- It’s OK to question Mike McCarthy’s ability to lead this team in the postseason – I get that it’s tough to win playoff games. You’re playing against elite teams every week and have to be at the top of your game to advance. Still, when I look at how many top-tier players the Packers have, especially at quarterback, this is a team that should probably have more to show than it has over the last four seasons. I’m not necessarily saying they should have another Super Bowl title because that’s always incredibly difficult to achieve, but it was also a realistic possibility for this team in at least two of those four years (2011, 2014). McCarthy is one of the winningest coaches in Packers history and in the NFL. He’s led the Packers to a playoff appearance in six straight seasons now. The Packers have averaged 11 wins per season during that time. You can’t win a championship without getting in the tournament in the first place. The Packers are very good at getting there. It’s what happens from that point forth that is becoming an issue. For as solid as McCarthy can be from September – December, we have seen some pretty spectacular losses by his teams in January. The 2007 NFC championship game, 2009 wild card round, the 2011 divisional stinker at home after a 15-1 regular season and this most recent game. Coaches coach and players play, but teams tend to take on the persona of their leadership and they have had more than their fair share of collapses. It’s at least worth considering where the lack of confidence stems from. As long as McCarthy is coaching this team, I don’t see how we can’t wonder if more of the same is in store for future playoff runs. When I look back at the 2010 team, I see a roster that was loaded with solid veteran leadership and playmakers. Guys like Charles Woodson, Nick Collins, Donald Driver, Greg Jennings and Ryan Pickett. Perhaps the Packers achieved the ultimate despite McCarthy’s presence? This current team has a stable of its own veterans, but they don’t seem as strong as that past group. The calming effect and confidence just isn’t quite the same. This is probably insighting the rage in some of you, but I say this more to start the discussion than to deem McCarthy inadequate to lead this team to another championship. Carry on below in the comments!

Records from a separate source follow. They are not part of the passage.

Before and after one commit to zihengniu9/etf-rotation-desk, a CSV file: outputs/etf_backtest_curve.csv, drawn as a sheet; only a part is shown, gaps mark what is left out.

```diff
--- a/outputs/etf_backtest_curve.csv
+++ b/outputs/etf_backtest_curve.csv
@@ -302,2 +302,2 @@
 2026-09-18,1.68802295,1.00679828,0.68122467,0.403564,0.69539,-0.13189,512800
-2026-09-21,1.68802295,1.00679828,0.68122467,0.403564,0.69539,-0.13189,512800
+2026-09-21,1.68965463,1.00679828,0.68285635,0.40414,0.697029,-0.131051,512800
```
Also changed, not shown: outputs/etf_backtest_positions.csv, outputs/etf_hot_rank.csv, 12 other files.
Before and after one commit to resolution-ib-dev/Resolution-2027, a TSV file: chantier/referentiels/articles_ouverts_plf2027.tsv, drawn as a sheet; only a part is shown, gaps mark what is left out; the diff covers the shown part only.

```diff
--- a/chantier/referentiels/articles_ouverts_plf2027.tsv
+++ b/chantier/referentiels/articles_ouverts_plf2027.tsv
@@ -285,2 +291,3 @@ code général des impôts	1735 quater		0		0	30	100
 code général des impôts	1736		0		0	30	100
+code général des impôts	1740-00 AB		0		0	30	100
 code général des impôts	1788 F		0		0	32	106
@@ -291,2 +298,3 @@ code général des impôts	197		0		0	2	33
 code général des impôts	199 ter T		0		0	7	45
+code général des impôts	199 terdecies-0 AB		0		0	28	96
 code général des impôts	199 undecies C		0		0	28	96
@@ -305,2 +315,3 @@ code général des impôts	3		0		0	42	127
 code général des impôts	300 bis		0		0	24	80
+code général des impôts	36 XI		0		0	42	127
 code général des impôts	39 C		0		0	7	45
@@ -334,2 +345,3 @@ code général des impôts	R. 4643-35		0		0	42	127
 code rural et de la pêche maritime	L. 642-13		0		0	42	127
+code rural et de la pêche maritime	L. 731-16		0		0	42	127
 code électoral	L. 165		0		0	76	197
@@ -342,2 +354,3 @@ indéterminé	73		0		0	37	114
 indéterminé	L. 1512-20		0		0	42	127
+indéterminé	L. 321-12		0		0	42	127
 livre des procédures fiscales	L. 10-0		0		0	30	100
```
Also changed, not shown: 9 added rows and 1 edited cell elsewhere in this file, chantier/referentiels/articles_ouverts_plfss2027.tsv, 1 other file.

Jason Perone is an independent sports blogger writing about the Packers on AllGreenBayPackers.comFollow Jason Perone: